* [Records for the task]:
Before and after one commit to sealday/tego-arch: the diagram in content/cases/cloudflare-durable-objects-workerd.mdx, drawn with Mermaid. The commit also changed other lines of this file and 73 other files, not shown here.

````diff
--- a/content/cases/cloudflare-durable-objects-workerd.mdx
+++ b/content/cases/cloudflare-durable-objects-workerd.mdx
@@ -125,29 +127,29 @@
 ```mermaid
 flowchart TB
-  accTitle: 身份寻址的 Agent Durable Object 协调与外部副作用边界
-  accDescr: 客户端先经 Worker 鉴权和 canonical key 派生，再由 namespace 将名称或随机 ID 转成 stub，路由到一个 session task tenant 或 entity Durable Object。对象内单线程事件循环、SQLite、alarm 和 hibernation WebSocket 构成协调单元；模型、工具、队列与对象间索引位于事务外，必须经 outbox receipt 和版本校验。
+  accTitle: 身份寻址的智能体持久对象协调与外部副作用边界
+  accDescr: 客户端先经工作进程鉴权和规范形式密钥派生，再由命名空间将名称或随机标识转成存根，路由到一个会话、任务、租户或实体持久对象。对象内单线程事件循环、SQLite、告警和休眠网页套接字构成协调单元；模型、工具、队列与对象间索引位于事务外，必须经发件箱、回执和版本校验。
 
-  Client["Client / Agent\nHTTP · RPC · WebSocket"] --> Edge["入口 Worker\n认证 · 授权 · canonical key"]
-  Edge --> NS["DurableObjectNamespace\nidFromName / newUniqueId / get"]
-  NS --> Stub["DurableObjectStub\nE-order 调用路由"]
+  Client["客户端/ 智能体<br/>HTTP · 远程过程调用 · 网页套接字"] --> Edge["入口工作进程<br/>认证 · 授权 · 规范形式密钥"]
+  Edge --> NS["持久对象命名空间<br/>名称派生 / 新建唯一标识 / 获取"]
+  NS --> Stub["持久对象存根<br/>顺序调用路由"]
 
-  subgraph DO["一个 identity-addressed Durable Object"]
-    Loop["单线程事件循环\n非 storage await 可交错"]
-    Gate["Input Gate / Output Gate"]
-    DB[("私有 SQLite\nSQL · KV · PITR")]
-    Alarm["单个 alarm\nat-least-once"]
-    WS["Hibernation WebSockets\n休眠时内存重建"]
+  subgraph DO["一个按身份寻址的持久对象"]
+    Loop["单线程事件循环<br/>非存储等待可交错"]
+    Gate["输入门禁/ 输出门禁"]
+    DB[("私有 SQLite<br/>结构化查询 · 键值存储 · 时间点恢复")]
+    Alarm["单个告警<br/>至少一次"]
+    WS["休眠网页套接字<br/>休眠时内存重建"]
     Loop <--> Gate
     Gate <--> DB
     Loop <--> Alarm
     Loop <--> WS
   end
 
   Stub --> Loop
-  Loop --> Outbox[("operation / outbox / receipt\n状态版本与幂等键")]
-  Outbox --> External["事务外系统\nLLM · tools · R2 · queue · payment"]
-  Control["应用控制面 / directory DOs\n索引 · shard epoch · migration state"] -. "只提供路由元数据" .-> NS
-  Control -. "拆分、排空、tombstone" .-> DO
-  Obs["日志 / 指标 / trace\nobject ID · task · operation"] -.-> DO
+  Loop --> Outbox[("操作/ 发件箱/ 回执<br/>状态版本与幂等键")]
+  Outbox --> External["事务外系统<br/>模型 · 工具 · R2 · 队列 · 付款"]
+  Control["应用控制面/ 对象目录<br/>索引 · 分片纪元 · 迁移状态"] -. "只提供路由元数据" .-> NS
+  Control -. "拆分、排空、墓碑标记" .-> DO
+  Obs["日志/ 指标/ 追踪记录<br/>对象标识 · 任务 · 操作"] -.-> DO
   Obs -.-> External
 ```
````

* [Task requirements]: Starting at the line that contains "工具 · R2 · 队列", write out every line to the end of the entries, exactly as given.

* [Solved exercise]:
+  Outbox --> External["事务外系统<br/>模型 · 工具 · R2 · 队列 · 付款"]
+  Control["应用控制面/ 对象目录<br/>索引 · 分片纪元 · 迁移状态"] -. "只提供路由元数据" .-> NS
+  Control -. "拆分、排空、墓碑标记" .-> DO
+  Obs["日志/ 指标/ 追踪记录<br/>对象标识 · 任务 · 操作"] -.-> DO
   Obs -.-> External
 ```
````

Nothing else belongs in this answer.